PROBLEM DETAILS ▸
Skipping any pictures, give all of the records below again exactly.

Records excerpted from a collection:

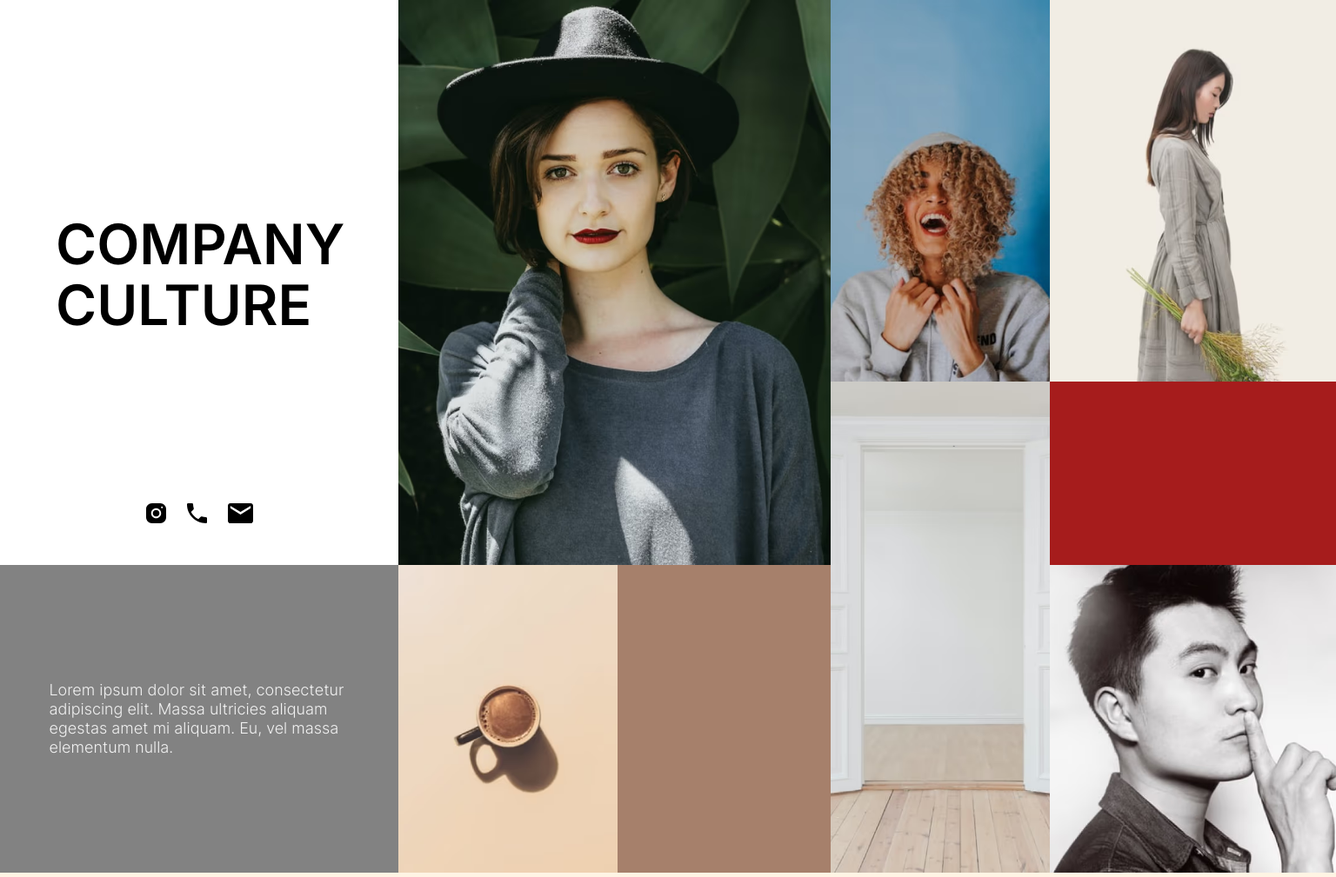
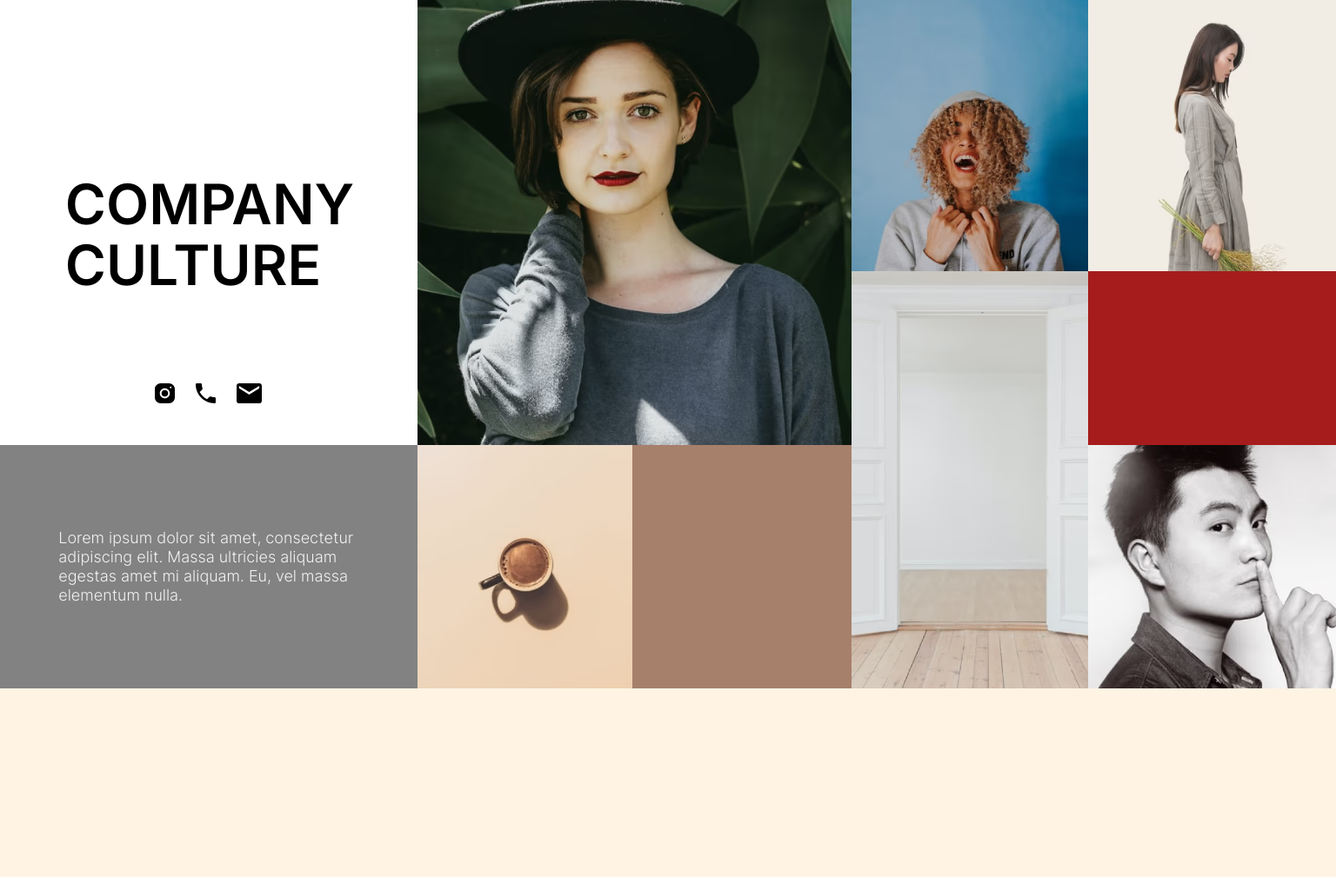
Before and after one commit to serginza/rubber_layout, a website: page src/index.html in a window 1536 px wide. Shown: the whole page at 87% size. After the commit the page ends 800 px from the top, so only its background shows below. Drawn offline with Linux system fonts and the light colour scheme.

Commit message:
fix: adaptive to >1536px and add name colored blocks

```diff
--- a/src/index.html
+++ b/src/index.html
@@ -50,7 +50,9 @@
 						<img class="main-block__img" src="assets/images/coffe.jpg" srcset="assets/images/coffe2x.jpg 2x" alt="man-img">
 					</picture>
 				</div>
-				<div class="main-block__brown-block"></div>
+				<div class="main-block__brown-block">
+					<p>brown block</p>
+				</div>
 				<div class="main-block__smile-woman">
 					<picture>
 						<source media="(max-width: 767px)" srcset="assets/images/smile-woman2x.avif 2x" type="image/avif">
@@ -81,7 +83,9 @@
 						<img class="main-block__img" src="assets/images/door.jpg" srcset="assets/images/door2x.jpg 2x" alt="man-img">
 					</picture>
 				</div>
-				<div class="main-block__red-block"></div>
+				<div class="main-block__red-block">
+					<p>red block</p>
+				</div>
 				<div class="main-block__man">
 					<picture>
 						<source media="(max-width: 767px)" srcset="assets/images/man2x.avif 2x" type="image/avif">
--- a/src/main-block/__brown-block/main-block__brown-block.css
+++ b/src/main-block/__brown-block/main-block__brown-block.css
@@ -2,6 +2,10 @@
 	grid-column: 3 / 4;  grid-row: 3 / 3;
 	background-color: #A6806B;
 	min-width: 15vw;
+}
+
+.main-block__brown-block p {
+	visibility: hidden;
 }
 
 @media (min-width: 768px) and (max-width: 991px) {
--- a/src/main-block/__coffe/main-block__coffe.css
+++ b/src/main-block/__coffe/main-block__coffe.css
@@ -1,12 +1,16 @@
 .main-block__coffe {
 	grid-column: 2 / 3;  grid-row: 3 / 3;
 	max-height: 247px;
-	/*width: 85%;*/
 }
 
 @media (min-width: 1536px) {
 	.main-block__coffe {
-		max-height: none;
+		min-height: 226px;
+		max-height: 35vh;
+	}
+
+	.main-block__coffe img {
+		height: 100%;
 	}
 }
 
--- a/src/main-block/__door/main-block__door.css
+++ b/src/main-block/__door/main-block__door.css
@@ -1,11 +1,16 @@
 .main-block__door {
 	grid-column: 4 / 5;  grid-row: 2 / 4;
-	max-height: 433px;
+	max-height: 432px;
 }
 
 @media (min-width: 1536px) {
 	.main-block__door {
-		max-height: none;
+		min-height: 389px;
+		max-height: 60vh;
+	}
+
+	.main-block__door img {
+		height: 100%;
 	}
 }
 
--- a/src/main-block/__face/main-block__face.css
+++ b/src/main-block/__face/main-block__face.css
@@ -46,7 +46,7 @@
 
 @media (min-width: 1536px) {
 	.main-block__title {
-		margin-top: 16vw;
+		margin-top: 25vh;
 	}
 }
 
--- a/src/main-block/__gray-woman/main-block__gray-woman.css
+++ b/src/main-block/__gray-woman/main-block__gray-woman.css
@@ -5,7 +5,12 @@
 
 @media (min-width: 1536px) {
 	.main-block__gray-woman {
-		max-height: none;
+		min-height: 253px;
+		max-height: 39vh;
+	}
+
+	.main-block__gray-woman img {
+		height: 101%;
 	}
 }
 
--- a/src/main-block/__green-woman/main-block__green-woman.css
+++ b/src/main-block/__green-woman/main-block__green-woman.css
@@ -5,7 +5,12 @@
 
 @media (min-width: 1536px) {
 	.main-block__green-woman {
-		max-height: none;
+		min-height: 416px;
+		max-height: 64vh;
+	}
+
+	.main-block__green-woman img {
+		height: 101%;
 	}
 }
 
--- a/src/main-block/__man/main-block__man.css
+++ b/src/main-block/__man/main-block__man.css
@@ -1,11 +1,16 @@
 .main-block__man {
 	grid-column: 5 / 5;  grid-row: 3 / 3;
-	max-height: 248px;
+	max-height: 247px;
 }
 
 @media (min-width: 1536px) {
 	.main-block__man {
-		max-height: none;
+		min-height: 228px;
+		max-height: 35vh;
+	}
+
+	.main-block__man img {
+		height: 100%;
 	}
 }
 
--- a/src/main-block/__red-block/main-block__red-block.css
+++ b/src/main-block/__red-block/main-block__red-block.css
@@ -5,9 +5,19 @@
 	min-height: 185px;
 }
 
+.main-block__red-block p {
+	visibility: hidden;
+}
+
 @media (min-width: 1536px) {
 	.main-block__red-block {
-		max-height: none;
+		min-height: 25vh;
+	}
+}
+
+@media (min-width: 1536px) and (max-height: 636px) {
+	.main-block__red-block {
+		min-height: 163px;
 	}
 }
 
--- a/src/main-block/__smile-woman/main-block__smile-woman.css
+++ b/src/main-block/__smile-woman/main-block__smile-woman.css
@@ -5,7 +5,12 @@
 
 @media (min-width: 1536px) {
 	.main-block__smile-woman {
-		max-height: none;
+		min-height: 253px;
+		max-height: 39vh;
+	}
+
+	.main-block__smile-woman img {
+		height: 101%;
 	}
 }
 
```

RESPONSE TO THIS TASK ▸
Before and after one commit to serginza/rubber_layout, a website: page src/index.html in a window 1536 px wide. Shown: the whole page at 87% size. After the commit the page ends 800 px from the top, so only its background shows below. Drawn offline with Linux system fonts and the light colour scheme.

Commit message:
fix: adaptive to >1536px and add name colored blocks

```diff
--- a/src/index.html
+++ b/src/index.html
@@ -50,7 +50,9 @@
 						<img class="main-block__img" src="assets/images/coffe.jpg" srcset="assets/images/coffe2x.jpg 2x" alt="man-img">
 					</picture>
 				</div>
-				<div class="main-block__brown-block"></div>
+				<div class="main-block__brown-block">
+					<p>brown block</p>
+				</div>
 				<div class="main-block__smile-woman">
 					<picture>
 						<source media="(max-width: 767px)" srcset="assets/images/smile-woman2x.avif 2x" type="image/avif">
@@ -81,7 +83,9 @@
 						<img class="main-block__img" src="assets/images/door.jpg" srcset="assets/images/door2x.jpg 2x" alt="man-img">
 					</picture>
 				</div>
-				<div class="main-block__red-block"></div>
+				<div class="main-block__red-block">
+					<p>red block</p>
+				</div>
 				<div class="main-block__man">
 					<picture>
 						<source media="(max-width: 767px)" srcset="assets/images/man2x.avif 2x" type="image/avif">
--- a/src/main-block/__brown-block/main-block__brown-block.css
+++ b/src/main-block/__brown-block/main-block__brown-block.css
@@ -2,6 +2,10 @@
 	grid-column: 3 / 4;  grid-row: 3 / 3;
 	background-color: #A6806B;
 	min-width: 15vw;
+}
+
+.main-block__brown-block p {
+	visibility: hidden;
 }
 
 @media (min-width: 768px) and (max-width: 991px) {
--- a/src/main-block/__coffe/main-block__coffe.css
+++ b/src/main-block/__coffe/main-block__coffe.css
@@ -1,12 +1,16 @@
 .main-block__coffe {
 	grid-column: 2 / 3;  grid-row: 3 / 3;
 	max-height: 247px;
-	/*width: 85%;*/
 }
 
 @media (min-width: 1536px) {
 	.main-block__coffe {
-		max-height: none;
+		min-height: 226px;
+		max-height: 35vh;
+	}
+
+	.main-block__coffe img {
+		height: 100%;
 	}
 }
 
--- a/src/main-block/__door/main-block__door.css
+++ b/src/main-block/__door/main-block__door.css
@@ -1,11 +1,16 @@
 .main-block__door {
 	grid-column: 4 / 5;  grid-row: 2 / 4;
-	max-height: 433px;
+	max-height: 432px;
 }
 
 @media (min-width: 1536px) {
 	.main-block__door {
-		max-height: none;
+		min-height: 389px;
+		max-height: 60vh;
+	}
+
+	.main-block__door img {
+		height: 100%;
 	}
 }
 
--- a/src/main-block/__face/main-block__face.css
+++ b/src/main-block/__face/main-block__face.css
@@ -46,7 +46,7 @@
 
 @media (min-width: 1536px) {
 	.main-block__title {
-		margin-top: 16vw;
+		margin-top: 25vh;
 	}
 }
 
--- a/src/main-block/__gray-woman/main-block__gray-woman.css
+++ b/src/main-block/__gray-woman/main-block__gray-woman.css
@@ -5,7 +5,12 @@
 
 @media (min-width: 1536px) {
 	.main-block__gray-woman {
-		max-height: none;
+		min-height: 253px;
+		max-height: 39vh;
+	}
+
+	.main-block__gray-woman img {
+		height: 101%;
 	}
 }
 
--- a/src/main-block/__green-woman/main-block__green-woman.css
+++ b/src/main-block/__green-woman/main-block__green-woman.css
@@ -5,7 +5,12 @@
 
 @media (min-width: 1536px) {
 	.main-block__green-woman {
-		max-height: none;
+		min-height: 416px;
+		max-height: 64vh;
+	}
+
+	.main-block__green-woman img {
+		height: 101%;
 	}
 }
 
--- a/src/main-block/__man/main-block__man.css
+++ b/src/main-block/__man/main-block__man.css
@@ -1,11 +1,16 @@
 .main-block__man {
 	grid-column: 5 / 5;  grid-row: 3 / 3;
-	max-height: 248px;
+	max-height: 247px;
 }
 
 @media (min-width: 1536px) {
 	.main-block__man {
-		max-height: none;
+		min-height: 228px;
+		max-height: 35vh;
+	}
+
+	.main-block__man img {
+		height: 100%;
 	}
 }
 
--- a/src/main-block/__red-block/main-block__red-block.css
+++ b/src/main-block/__red-block/main-block__red-block.css
@@ -5,9 +5,19 @@
 	min-height: 185px;
 }
 
+.main-block__red-block p {
+	visibility: hidden;
+}
+
 @media (min-width: 1536px) {
 	.main-block__red-block {
-		max-height: none;
+		min-height: 25vh;
+	}
+}
+
+@media (min-width: 1536px) and (max-height: 636px) {
+	.main-block__red-block {
+		min-height: 163px;
 	}
 }
 
--- a/src/main-block/__smile-woman/main-block__smile-woman.css
+++ b/src/main-block/__smile-woman/main-block__smile-woman.css
@@ -5,7 +5,12 @@
 
 @media (min-width: 1536px) {
 	.main-block__smile-woman {
-		max-height: none;
+		min-height: 253px;
+		max-height: 39vh;
+	}
+
+	.main-block__smile-woman img {
+		height: 101%;
 	}
 }
 
```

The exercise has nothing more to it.